#### Task objective:
Give the data back exactly. Leave out any images.

Top of Material for this task

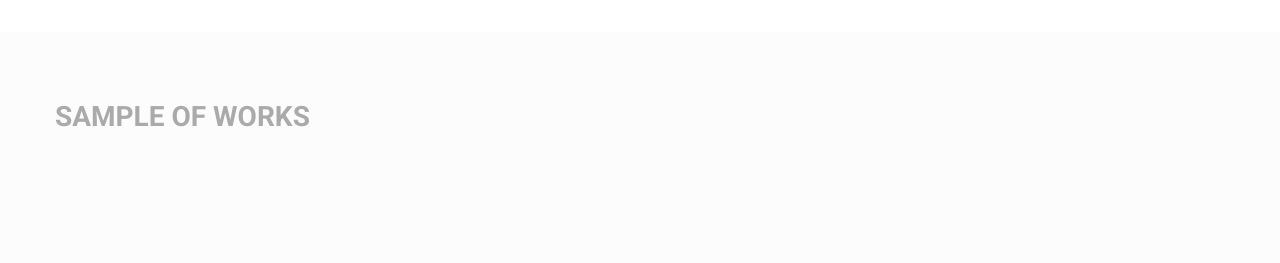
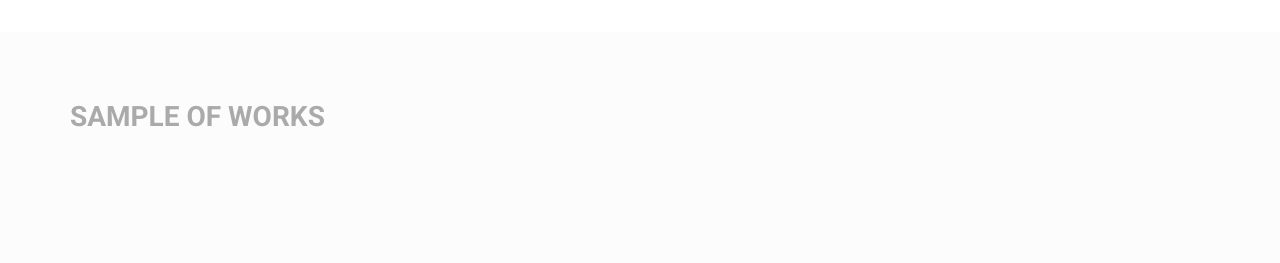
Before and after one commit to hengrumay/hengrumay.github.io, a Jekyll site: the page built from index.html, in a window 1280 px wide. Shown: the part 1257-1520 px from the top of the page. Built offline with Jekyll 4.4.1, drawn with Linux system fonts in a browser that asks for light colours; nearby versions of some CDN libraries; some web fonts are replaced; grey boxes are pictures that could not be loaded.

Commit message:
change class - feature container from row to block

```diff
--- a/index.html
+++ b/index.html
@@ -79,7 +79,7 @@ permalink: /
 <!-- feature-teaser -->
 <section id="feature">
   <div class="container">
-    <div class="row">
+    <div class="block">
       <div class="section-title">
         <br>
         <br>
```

Bottom of Material for this task

#### Answer for this exercise:
Before and after one commit to hengrumay/hengrumay.github.io, a Jekyll site: the page built from index.html, in a window 1280 px wide. Shown: the part 1257-1520 px from the top of the page. Built offline with Jekyll 4.4.1, drawn with Linux system fonts in a browser that asks for light colours; nearby versions of some CDN libraries; some web fonts are replaced; grey boxes are pictures that could not be loaded.

Commit message:
change class - feature container from row to block

```diff
--- a/index.html
+++ b/index.html
@@ -79,7 +79,7 @@ permalink: /
 <!-- feature-teaser -->
 <section id="feature">
   <div class="container">
-    <div class="row">
+    <div class="block">
       <div class="section-title">
         <br>
         <br>
```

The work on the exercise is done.